8 August

On August 8, 2000, a powerful explosive hidden in a plastic bag and left in the pedestrian underpass in the heart of Moscow claimed the lives of 13 and left 118 injured.

According to eyewitnesses, during the evening rush hour just before the explosion, two Caucasian men approached a kiosk in the underpass of Pushkinskaya Square. After selecting an item to purchase they claimed they needed to go and exchange some currency. Leaving a briefcase inside a plastic bag on the floor they ran out of the underpass and a few minutes later the bomb exploded.

In the blink of an eye all shops located in the underpass turned into a pile of glass and twisted metal, sending dozens of people fleeing the fire that enveloped the walkway. Seven people were killed on the scene and six more died later in hospital. Many of the injured were children.

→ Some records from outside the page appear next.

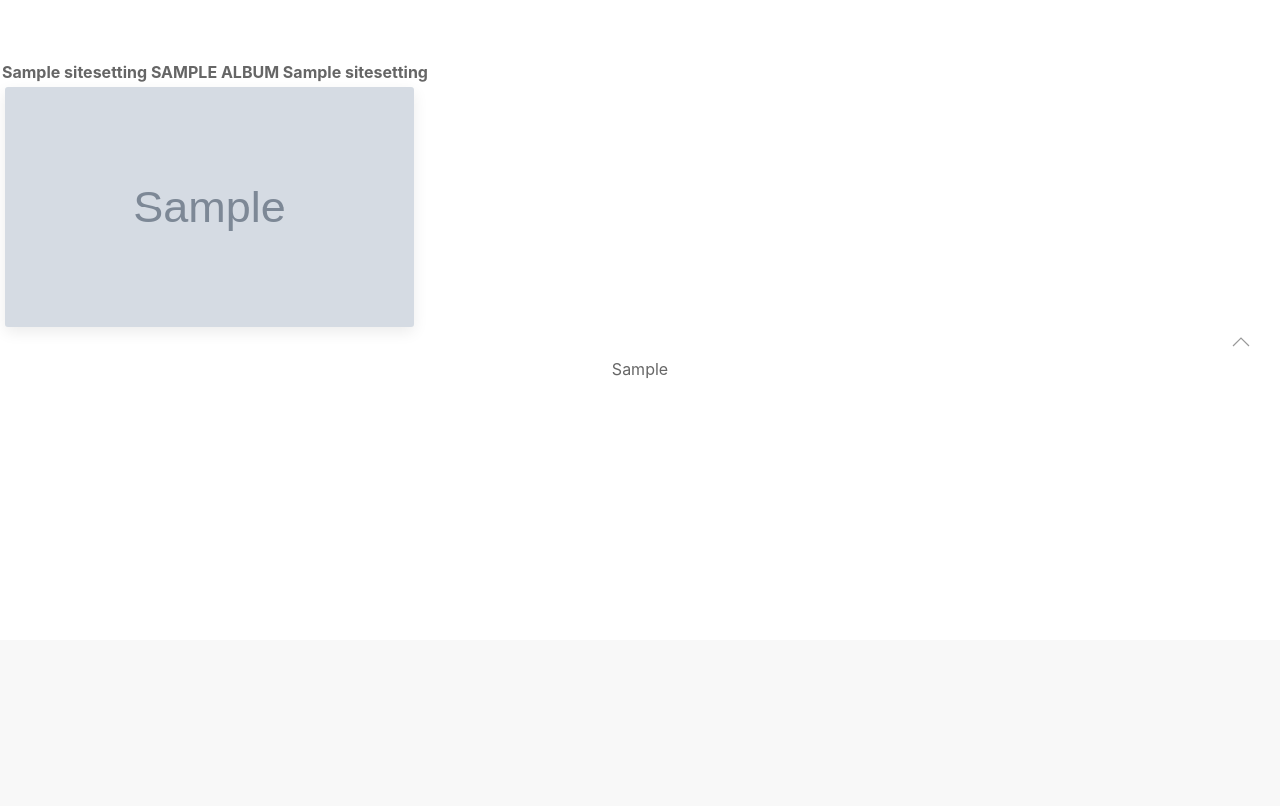
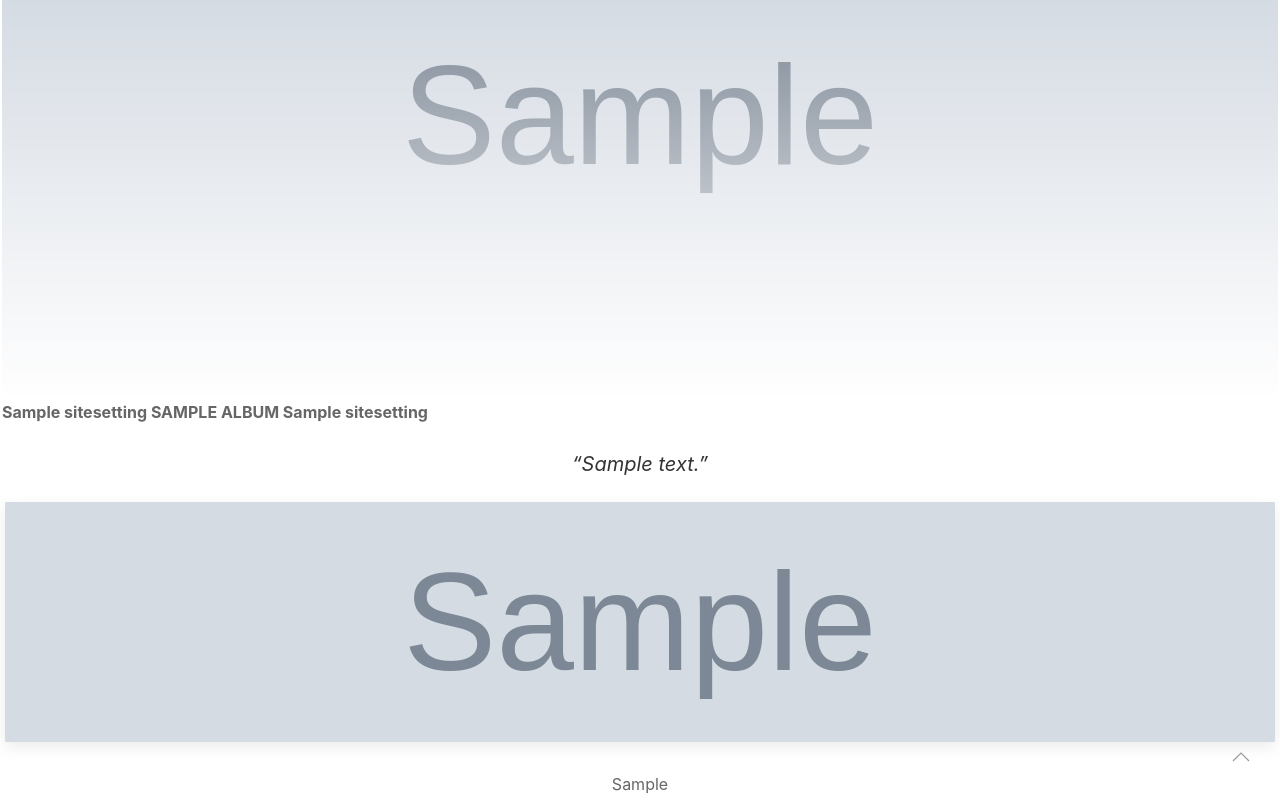
Before and after one commit to endlessnights/photogallery, a Django app: a page that uses core/smartgallery/templates/front/album.html in a window 1280 px wide. Shown: the part 160-966 px from the top of the page. Before the commit the page ends 538 px from the top, so only its background shows below. Run offline with Django 3.2, Linux system fonts and the light colour scheme; tables that the repository leaves empty hold one stand-in row (values such as "Sample post"); grey boxes marked "Sample" are stand-in pictures; some libraries are stand-ins or nearby versions.

Commit message:
Added additional custom fields to customize albums

```diff
--- a/core/smartgallery/models.py
+++ b/core/smartgallery/models.py
@@ -34,10 +34,33 @@ class SiteSettings(models.Model):
 class Album(models.Model):
     slug = models.CharField(verbose_name='SLUG', max_length=128, blank=False, null=False)
     name = models.CharField(verbose_name='Album name', max_length=128, blank=False, null=False)
-    desc = models.TextField(verbose_name='About album', max_length=2000, blank=True, null=True)
+    desc = models.TextField(
+        verbose_name='About album',
+        max_length=2000,
+        default='Album description can be changed in Album settings',
+        blank=True,
+        null=True
+    )
+    desc_visible = models.BooleanField(verbose_name='Description visibility', default=True)
+    cols_count_s = models.PositiveIntegerField(verbose_name='Columns count on mobile devices', default=2)
+    cols_count_m = models.PositiveIntegerField(verbose_name='Columns count', default=3)
+    cols_gap_size = [
+        ('cl', "collapse"),
+        ('sm', "small"),
+        ('md', "medium"),
+        ('lg', "large"),
+    ]
+    cols_gap = models.CharField(
+        verbose_name='Columns gap',
+        max_length=2,
+        choices=cols_gap_size,
+        default='sm',
+    )
+    image_border_radius = models.PositiveIntegerField(verbose_name='Images border radius, px', default=0, blank=False)
     order = models.PositiveIntegerField(verbose_name='Order', blank=True, null=True, default=0)
     status = models.BooleanField(verbose_name='Visibility', default=True)
     cover = models.ImageField(upload_to='album_covers', blank=True, null=True)
+    cover_visible = models.BooleanField(verbose_name='Cover visibility', default=False)
 
     def resize_and_crop_cover(self, cover_long, cover_quality):
         # Open the original image using PIL
--- a/core/smartgallery/static/css/styles.css
+++ b/core/smartgallery/static/css/styles.css
@@ -68,7 +68,7 @@ html {
 }
 
 .gallery {
-    margin: 20px 2px 0px 2px;
+    margin: 0px 2px 0px 2px;
 }
 
 .card-md {
--- a/core/smartgallery/templates/front/album.html
+++ b/core/smartgallery/templates/front/album.html
@@ -1,17 +1,35 @@
 {% extends 'front/base.html' %}
 {% block content %}
-<title>{{settings.title}}</title>
-<!--<h4 class="footer"><a href="/back/upload">Upload new images</a></h4>-->
-<!--<h4 class="footer"><a href="/back/settings">Site settings</a></h4>-->
-<!--<h4 class="footer"><a href="/re/land">ReOrder Album</a></h4>-->
-<div class="gallery" style="margin-top:60px;">
+<title>{{album.name}} | {{settings.title}}</title>
+<style>
+.album-cover-grad img {
+    -webkit-mask-image:-webkit-gradient(linear, left top, left bottom, from(rgba(0,0,0,1)), to(rgba(0,0,0,0)));
+    object-fit:cover;
+    object-position: 35% 65%;
+    height:400px;
+    width:100%;
+  }
+</style>
+<div class="gallery">
+    {% if album.cover_visible %}
+    {% if album.cover %}
+    <div class="album-cover-grad">
+        <img src="{{album.cover.url}}">
+    </div>
+    {% endif %}
+    {% endif %}
     <h{{settings.title_size}} class="uk-text-bolder footer uk-animation-fade">{{ settings.title_delimiter }} {{ album.name|upper }} {{ settings.title_delimiter }}</h{{settings.title_size}}>
-    <div class="uk-child-width-1-2@s uk-child-width-1-3@m uk-text-center uk-grid-small" uk-grid="masonry: true" uk-lightbox="animation: slide">
+    {% if album.desc_visible %}
+    <blockquote class="footer" style="padding: 0 3% 0 3%">
+        <p class="uk-margin-small-bottom"><q>{{album.desc}}</q></p>
+    </blockquote>
+    {% endif %}
+    <div class="uk-child-width-1-{% if album.cols_count_s %}{{album.cols_count_s}}{% else %}2{% endif %}@s uk-child-width-1-{% if album.cols_count_m %}{{album.cols_count_m}}{% else %}3{% endif %}@m uk-text-center uk-grid-{% if album.cols_gap %}{{album.get_cols_gap_display}}{% else %}small{% endif %}" uk-grid="masonry: false" uk-lightbox="animation: slide">
         {% for image in images %}
         <div>
             <a href="{{ image.image.url }}" data-caption="{{image.name}}">
                 <div class="uk-card uk-card-default uk-card-body card-md"
-                     style="background-image: url({{ image.thumbnail.url }});" uk-scrollspy="cls: uk-animation-fade; repeat: false"></div>
+                     style="background-image: url({{ image.thumbnail.url }});border-radius:{% if album.image_border_radius %}{{album.image_border_radius}}{% else %}0{% endif %}px;" uk-scrollspy="cls: uk-animation-fade; repeat: false"></div>
             </a>
         </div>
         {% endfor %}
--- a/core/smartgallery/templates/front/edit_album.html
+++ b/core/smartgallery/templates/front/edit_album.html
@@ -7,7 +7,7 @@
 
 <div class="gallery">
     <h2 class="uk-text-bolder footer uk-animation-fade">{{ settings.title_delimiter }} Edit {{ album.name }} {{ settings.title_delimiter }}</h2>
-    <div class="uk-child-width-1-3@m uk-text-center uk-grid-small" uk-grid="masonry: false" uk-lightbox="animation: slide" id="image-grid">
+    <div class="uk-child-width-1-5@m uk-text-center uk-grid-small" uk-grid="masonry: false" uk-lightbox="animation: slide" id="image-grid">
         {% for image in images %}
         <div class="image-item" data-image-id="{{ image.id }}" data-image-order="{{ image.order }}">
             <a href="{{ image.image.url }}" data-caption="{{image.name}}">
```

The strength of the explosion was estimated at between 500 to 900 grams of TNT. The bomb contained cyclonite and was filled with shrapnel to increase its destructive force. Intensifying the fire were the spray cans and deodorants sold in the kiosks of one of the most popular meeting places in Moscow, located just under the Pushkin monument.

According to some reports the bomb was made out of the same materials as the bombs used in the series of Moscow apartment explosions in 1999, suggesting a possible link to Chechen rebels also held responsible for the attacks.

No organization claimed responsibly for coordinating the blast. Several Chechen and Dagestani nationals were briefly detained as suspects in the course of the operation but soon released without any direct evidence against them. The Chechen leadership denied any involvement and even suggested that the Russian FSB staged the blast to win public support for the ongoing Chechen war.

While terrorists appeared to be the most likely perpetrators, authorities were also examining the possibility of the involvement of organized crime. According to official materials, every kiosk located in the underpass brings its owner the profit of not less than $10,000 monthly. A possible dispute between criminal groups over the division of trading territories in the underpass was a major theory pursued but led to no arrests being made.

Although more than 6,000 people were questioned in the course of the investigation no one has been held responsible to this day. A marble monument with the inscription “To those who died and suffered in the terror act of 8 August 2000” today stands in the exact place where the bomb went off.